- Kalro said inadequate funding is among key challenges the organisation is facing in its quest to increase palm oil production in Kenya.
- Palm oil is a primary raw material used in the manufacture of cooking oil.
Kalro has called on the national government and other stakeholders in the agriculture sector to increase funding for research and production of palm oil.
This, the organisation said, will boost the manufacture of cooking oil in the country.
Kenya Agricultural and Livestock Research Organisation on Thursday said inadequate funding is among the key challenges the organisation is facing in its quest to increase palm oil production in Kenya.
Palm oil is a primary raw material used in the manufacture of cooking oil.
Kalro said with increased palm oil acreage in the country, Kenya will have the capacity to produce enough cooking oil and subsequently scale down the cost of the product.
Official data shows that Kenya spends approximately Sh16 billion each year on the importation of raw materials used in the making of cooking oil.
In Busia, a county that is among devolved units where Kalro runs its activities, the organisation has more than 300 palm oil trees on a 10-acre piece of land.
Kalro has run research into the production of palm oil in the border county for the last seven years.
“The price of cooking oil, you know very well, has increased and this calls for more funding from the national government to revive this industry to enable us to produce oil that can sustain the country,” Linet Nasiroli, Kalro seed manager in charge of the Alupe production centre said.
“Palm oil is a crucial element for cuisine, and is also used in household goods like soap. Many families now rely on farming palm oil trees to earn a living.”
She said with funding, Busia would be at an advantage to increase the production of cooking oil because of its ability to support production.
Palm oil is used in the making of food products, detergents, cosmetics and to a small extent, biofuel.
The oil produced in the palm plant is also an ingredient in the diet besides being used in the making of lipstick and sometimes ice cream.
The oil is equally used in the making of approximately half of the products sold in supermarkets globally. This is according to World Wide Fund for Nature.
Nasiroli told reporters during the interview that with increased production and subsequent funding more employment opportunities will be created for Kenyans at a time the government is grappling with high unemployment.
According to the researcher, the environmental necessities for palm oil farming include an altitude of 500-600m above sea level.
Other requirements according to the Alupe Research Centre are rainfall that should be between 1800-3500mm yearly as well as sandy loam, young volcanic, alluvial clays and peat soils that can hold water for longer periods.
The crop, researchers in Alupe said grows in acidic soils with up to a PH of 4.0.
Nasiroli singled out insecurity as another challenge that Kalro faces in the production of palm plants in Alupe.
“Another challenge Kalro faces is security for the plants and this is explained by the geographical location of Busia since the county is at the border.
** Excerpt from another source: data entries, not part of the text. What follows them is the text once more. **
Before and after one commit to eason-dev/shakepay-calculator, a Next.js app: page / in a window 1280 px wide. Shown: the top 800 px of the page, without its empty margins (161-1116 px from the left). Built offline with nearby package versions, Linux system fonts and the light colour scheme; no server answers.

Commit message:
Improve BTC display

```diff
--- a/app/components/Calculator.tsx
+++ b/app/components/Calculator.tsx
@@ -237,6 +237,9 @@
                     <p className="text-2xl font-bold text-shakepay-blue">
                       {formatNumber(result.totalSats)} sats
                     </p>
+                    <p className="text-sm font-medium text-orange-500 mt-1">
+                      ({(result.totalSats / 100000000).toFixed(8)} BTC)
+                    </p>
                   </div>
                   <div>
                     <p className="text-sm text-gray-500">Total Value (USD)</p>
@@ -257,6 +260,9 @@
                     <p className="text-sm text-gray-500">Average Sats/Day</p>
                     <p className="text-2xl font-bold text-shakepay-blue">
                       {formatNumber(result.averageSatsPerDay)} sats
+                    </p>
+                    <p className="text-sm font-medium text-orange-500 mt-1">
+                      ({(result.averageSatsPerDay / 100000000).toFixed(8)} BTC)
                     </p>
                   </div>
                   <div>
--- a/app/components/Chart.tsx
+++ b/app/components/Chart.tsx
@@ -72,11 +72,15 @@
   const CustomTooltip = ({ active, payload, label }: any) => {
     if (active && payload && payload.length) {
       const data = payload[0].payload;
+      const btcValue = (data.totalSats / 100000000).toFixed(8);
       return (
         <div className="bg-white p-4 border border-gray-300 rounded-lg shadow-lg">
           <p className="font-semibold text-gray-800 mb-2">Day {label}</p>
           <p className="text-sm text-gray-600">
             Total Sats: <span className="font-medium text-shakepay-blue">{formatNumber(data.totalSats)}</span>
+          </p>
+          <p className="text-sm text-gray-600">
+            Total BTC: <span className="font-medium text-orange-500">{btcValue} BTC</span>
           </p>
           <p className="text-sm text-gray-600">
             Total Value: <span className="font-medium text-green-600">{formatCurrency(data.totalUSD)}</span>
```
There has been theft because the farm is on an open area,” Nasiroli said.
She urged farmers to try oil palm, sesame, sunflower, groundnuts and soybeans growing on a large scale to subsidise the sugarcane they have been growing for the last more than five decades.
(Edited by Tabnacha O)